▸ **About this task**:
Each line below that contains "group" should be counted; give the total alone.

▸ **Exercise data**:
- - -

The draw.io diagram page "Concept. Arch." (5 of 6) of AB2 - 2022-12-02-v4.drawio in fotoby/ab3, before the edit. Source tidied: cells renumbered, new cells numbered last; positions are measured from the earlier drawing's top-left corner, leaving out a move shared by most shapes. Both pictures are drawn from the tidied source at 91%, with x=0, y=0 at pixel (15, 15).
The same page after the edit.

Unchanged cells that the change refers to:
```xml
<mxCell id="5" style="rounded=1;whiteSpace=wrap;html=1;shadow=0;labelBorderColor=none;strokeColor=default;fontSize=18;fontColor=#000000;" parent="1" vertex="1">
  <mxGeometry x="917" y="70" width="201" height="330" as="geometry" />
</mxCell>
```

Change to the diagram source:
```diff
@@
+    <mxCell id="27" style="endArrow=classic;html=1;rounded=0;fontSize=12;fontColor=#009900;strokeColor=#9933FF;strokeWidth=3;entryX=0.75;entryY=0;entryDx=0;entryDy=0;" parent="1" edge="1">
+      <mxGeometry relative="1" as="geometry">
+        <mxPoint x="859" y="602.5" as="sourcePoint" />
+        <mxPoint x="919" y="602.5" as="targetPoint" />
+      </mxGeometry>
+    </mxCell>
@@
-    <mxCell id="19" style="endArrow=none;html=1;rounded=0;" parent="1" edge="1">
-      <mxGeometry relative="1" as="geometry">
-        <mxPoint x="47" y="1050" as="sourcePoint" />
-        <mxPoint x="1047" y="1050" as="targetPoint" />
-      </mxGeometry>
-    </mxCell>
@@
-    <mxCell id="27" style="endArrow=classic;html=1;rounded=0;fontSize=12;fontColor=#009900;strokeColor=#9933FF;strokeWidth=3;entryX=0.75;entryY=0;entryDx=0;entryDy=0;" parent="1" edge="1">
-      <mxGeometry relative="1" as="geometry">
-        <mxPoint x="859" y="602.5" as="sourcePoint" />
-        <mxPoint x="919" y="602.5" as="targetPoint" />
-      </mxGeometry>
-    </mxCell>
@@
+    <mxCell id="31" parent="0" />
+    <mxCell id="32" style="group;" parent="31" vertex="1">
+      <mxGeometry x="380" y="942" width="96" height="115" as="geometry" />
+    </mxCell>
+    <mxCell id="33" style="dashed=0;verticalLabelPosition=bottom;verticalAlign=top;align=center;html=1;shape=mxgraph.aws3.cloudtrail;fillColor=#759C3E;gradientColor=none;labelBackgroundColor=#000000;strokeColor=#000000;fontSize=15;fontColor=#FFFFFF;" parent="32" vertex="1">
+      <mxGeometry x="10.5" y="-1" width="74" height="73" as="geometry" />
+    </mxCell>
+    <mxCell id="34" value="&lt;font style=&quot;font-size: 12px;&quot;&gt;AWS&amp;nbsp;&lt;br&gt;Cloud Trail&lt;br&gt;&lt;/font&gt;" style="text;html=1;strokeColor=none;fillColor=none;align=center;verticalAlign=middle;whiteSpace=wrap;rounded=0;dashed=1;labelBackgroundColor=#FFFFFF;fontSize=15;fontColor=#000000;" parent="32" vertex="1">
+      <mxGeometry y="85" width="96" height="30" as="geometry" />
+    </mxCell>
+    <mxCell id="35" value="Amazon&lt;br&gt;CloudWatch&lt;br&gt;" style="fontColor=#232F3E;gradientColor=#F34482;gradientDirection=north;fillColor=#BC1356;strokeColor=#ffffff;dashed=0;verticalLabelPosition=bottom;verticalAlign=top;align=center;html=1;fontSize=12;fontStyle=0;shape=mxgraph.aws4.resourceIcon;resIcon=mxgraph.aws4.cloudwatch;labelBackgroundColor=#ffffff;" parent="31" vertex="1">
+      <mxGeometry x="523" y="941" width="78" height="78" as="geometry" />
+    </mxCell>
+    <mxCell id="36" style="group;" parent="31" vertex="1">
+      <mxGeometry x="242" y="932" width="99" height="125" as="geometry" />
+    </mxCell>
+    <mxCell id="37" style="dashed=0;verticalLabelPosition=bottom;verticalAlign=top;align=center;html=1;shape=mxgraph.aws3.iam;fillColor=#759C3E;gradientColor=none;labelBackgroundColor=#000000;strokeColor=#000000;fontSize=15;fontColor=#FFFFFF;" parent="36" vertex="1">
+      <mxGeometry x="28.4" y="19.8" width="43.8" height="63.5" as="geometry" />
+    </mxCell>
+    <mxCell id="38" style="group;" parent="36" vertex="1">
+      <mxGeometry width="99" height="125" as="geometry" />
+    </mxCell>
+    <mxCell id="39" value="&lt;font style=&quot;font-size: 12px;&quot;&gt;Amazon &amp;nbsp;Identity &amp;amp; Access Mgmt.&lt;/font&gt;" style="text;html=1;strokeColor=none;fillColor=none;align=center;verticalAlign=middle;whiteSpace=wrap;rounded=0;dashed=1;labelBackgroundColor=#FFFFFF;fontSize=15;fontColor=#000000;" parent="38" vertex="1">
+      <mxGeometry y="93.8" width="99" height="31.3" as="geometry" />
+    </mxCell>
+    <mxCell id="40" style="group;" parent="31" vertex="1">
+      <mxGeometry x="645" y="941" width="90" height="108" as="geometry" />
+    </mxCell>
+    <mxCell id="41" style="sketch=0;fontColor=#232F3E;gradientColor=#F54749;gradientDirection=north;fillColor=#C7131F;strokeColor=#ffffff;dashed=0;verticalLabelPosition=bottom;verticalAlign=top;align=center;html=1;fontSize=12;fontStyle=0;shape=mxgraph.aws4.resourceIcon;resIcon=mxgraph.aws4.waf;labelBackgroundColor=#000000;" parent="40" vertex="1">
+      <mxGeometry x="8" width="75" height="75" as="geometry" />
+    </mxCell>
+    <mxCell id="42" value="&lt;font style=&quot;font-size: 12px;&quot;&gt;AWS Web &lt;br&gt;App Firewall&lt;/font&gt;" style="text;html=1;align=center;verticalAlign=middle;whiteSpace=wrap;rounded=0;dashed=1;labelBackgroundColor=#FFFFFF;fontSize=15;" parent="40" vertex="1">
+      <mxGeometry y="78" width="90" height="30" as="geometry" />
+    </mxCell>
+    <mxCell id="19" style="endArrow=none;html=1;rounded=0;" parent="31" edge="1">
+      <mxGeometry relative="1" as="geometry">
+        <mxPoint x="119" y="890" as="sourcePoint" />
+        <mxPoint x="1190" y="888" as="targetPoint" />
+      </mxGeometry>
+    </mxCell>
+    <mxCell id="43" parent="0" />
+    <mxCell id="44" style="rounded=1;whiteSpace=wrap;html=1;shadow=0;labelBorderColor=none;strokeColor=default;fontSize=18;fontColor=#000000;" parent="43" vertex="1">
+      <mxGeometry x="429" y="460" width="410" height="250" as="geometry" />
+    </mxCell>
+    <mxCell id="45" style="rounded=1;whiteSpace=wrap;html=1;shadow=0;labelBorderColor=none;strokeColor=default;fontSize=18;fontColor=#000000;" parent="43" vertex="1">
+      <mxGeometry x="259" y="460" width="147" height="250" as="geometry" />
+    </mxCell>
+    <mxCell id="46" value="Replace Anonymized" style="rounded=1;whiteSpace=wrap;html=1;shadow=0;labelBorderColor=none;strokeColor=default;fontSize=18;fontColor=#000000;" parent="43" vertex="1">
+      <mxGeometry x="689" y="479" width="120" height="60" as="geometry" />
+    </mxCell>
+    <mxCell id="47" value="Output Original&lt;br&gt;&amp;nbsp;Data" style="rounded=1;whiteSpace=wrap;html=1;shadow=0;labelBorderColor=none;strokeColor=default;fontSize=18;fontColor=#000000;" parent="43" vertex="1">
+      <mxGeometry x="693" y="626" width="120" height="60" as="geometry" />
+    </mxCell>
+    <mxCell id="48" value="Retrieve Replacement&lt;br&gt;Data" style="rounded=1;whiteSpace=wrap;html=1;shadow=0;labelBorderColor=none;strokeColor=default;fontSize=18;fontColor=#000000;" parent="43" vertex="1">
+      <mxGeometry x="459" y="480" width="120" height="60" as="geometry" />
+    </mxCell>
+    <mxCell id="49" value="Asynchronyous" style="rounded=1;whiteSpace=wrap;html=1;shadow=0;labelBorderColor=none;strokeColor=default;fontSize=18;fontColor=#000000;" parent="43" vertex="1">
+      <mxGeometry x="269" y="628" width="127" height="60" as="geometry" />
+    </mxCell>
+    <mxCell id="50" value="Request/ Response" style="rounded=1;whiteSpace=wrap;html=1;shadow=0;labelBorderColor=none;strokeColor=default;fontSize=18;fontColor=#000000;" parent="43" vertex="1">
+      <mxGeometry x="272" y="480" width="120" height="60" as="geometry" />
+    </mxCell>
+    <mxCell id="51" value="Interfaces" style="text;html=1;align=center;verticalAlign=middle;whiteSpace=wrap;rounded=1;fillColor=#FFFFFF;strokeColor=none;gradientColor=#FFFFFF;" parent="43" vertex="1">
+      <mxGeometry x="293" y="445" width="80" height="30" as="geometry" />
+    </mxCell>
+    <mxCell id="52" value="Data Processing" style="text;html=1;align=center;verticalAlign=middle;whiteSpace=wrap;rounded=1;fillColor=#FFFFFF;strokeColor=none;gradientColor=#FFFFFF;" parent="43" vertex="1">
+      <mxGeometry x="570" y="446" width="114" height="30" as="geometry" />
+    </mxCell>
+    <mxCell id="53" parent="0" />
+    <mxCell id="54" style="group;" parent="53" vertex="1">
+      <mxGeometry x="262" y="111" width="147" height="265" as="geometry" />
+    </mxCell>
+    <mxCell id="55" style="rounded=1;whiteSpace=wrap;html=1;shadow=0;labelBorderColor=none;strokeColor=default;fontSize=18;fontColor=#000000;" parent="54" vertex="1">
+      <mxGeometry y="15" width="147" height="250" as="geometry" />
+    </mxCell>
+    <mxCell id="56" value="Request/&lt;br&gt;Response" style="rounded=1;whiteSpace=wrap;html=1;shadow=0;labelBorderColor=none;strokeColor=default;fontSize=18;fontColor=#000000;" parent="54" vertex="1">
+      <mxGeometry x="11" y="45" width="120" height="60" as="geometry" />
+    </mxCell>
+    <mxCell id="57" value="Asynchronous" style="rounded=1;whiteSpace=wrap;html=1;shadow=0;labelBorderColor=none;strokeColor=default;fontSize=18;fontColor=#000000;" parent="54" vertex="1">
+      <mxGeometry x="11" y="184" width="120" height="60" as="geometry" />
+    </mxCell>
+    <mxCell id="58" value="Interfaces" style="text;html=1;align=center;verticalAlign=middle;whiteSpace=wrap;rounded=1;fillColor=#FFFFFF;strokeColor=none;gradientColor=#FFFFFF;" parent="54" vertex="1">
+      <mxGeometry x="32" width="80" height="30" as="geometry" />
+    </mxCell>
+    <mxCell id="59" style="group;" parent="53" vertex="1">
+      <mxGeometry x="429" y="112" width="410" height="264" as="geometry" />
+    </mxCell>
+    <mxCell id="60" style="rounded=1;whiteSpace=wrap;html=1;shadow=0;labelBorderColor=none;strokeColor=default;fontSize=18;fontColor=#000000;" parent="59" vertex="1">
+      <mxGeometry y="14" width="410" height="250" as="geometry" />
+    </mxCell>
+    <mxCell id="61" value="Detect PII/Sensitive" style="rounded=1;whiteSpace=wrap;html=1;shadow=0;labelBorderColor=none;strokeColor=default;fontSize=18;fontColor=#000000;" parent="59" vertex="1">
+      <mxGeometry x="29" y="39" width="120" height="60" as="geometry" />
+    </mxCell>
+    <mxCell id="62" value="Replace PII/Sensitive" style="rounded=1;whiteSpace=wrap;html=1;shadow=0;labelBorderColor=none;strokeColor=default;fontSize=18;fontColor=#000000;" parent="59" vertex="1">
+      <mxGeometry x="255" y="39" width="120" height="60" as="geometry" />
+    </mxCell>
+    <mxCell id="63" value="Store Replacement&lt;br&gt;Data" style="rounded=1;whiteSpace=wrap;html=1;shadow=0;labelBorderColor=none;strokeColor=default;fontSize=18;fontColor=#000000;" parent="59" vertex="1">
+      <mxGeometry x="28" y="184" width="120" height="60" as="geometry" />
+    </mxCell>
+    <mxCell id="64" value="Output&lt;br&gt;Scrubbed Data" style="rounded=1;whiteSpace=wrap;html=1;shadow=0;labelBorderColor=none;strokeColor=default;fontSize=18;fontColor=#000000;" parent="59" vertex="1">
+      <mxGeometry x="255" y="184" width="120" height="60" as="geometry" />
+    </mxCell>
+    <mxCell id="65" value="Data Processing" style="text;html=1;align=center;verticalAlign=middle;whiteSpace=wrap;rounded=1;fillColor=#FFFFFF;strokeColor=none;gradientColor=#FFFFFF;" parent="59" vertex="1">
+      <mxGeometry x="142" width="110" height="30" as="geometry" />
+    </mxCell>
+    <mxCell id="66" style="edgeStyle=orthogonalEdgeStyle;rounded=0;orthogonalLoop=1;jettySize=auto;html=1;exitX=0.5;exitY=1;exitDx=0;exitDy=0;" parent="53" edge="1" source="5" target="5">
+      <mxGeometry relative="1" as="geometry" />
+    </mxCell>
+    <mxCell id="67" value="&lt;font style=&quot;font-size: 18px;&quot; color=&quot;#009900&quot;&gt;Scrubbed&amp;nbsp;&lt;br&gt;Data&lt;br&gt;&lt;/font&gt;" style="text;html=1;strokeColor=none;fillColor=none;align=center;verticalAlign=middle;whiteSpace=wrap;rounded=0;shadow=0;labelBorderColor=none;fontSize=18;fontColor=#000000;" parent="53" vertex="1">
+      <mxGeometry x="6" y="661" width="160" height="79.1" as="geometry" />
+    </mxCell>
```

- - -

▸ **Task result**:
6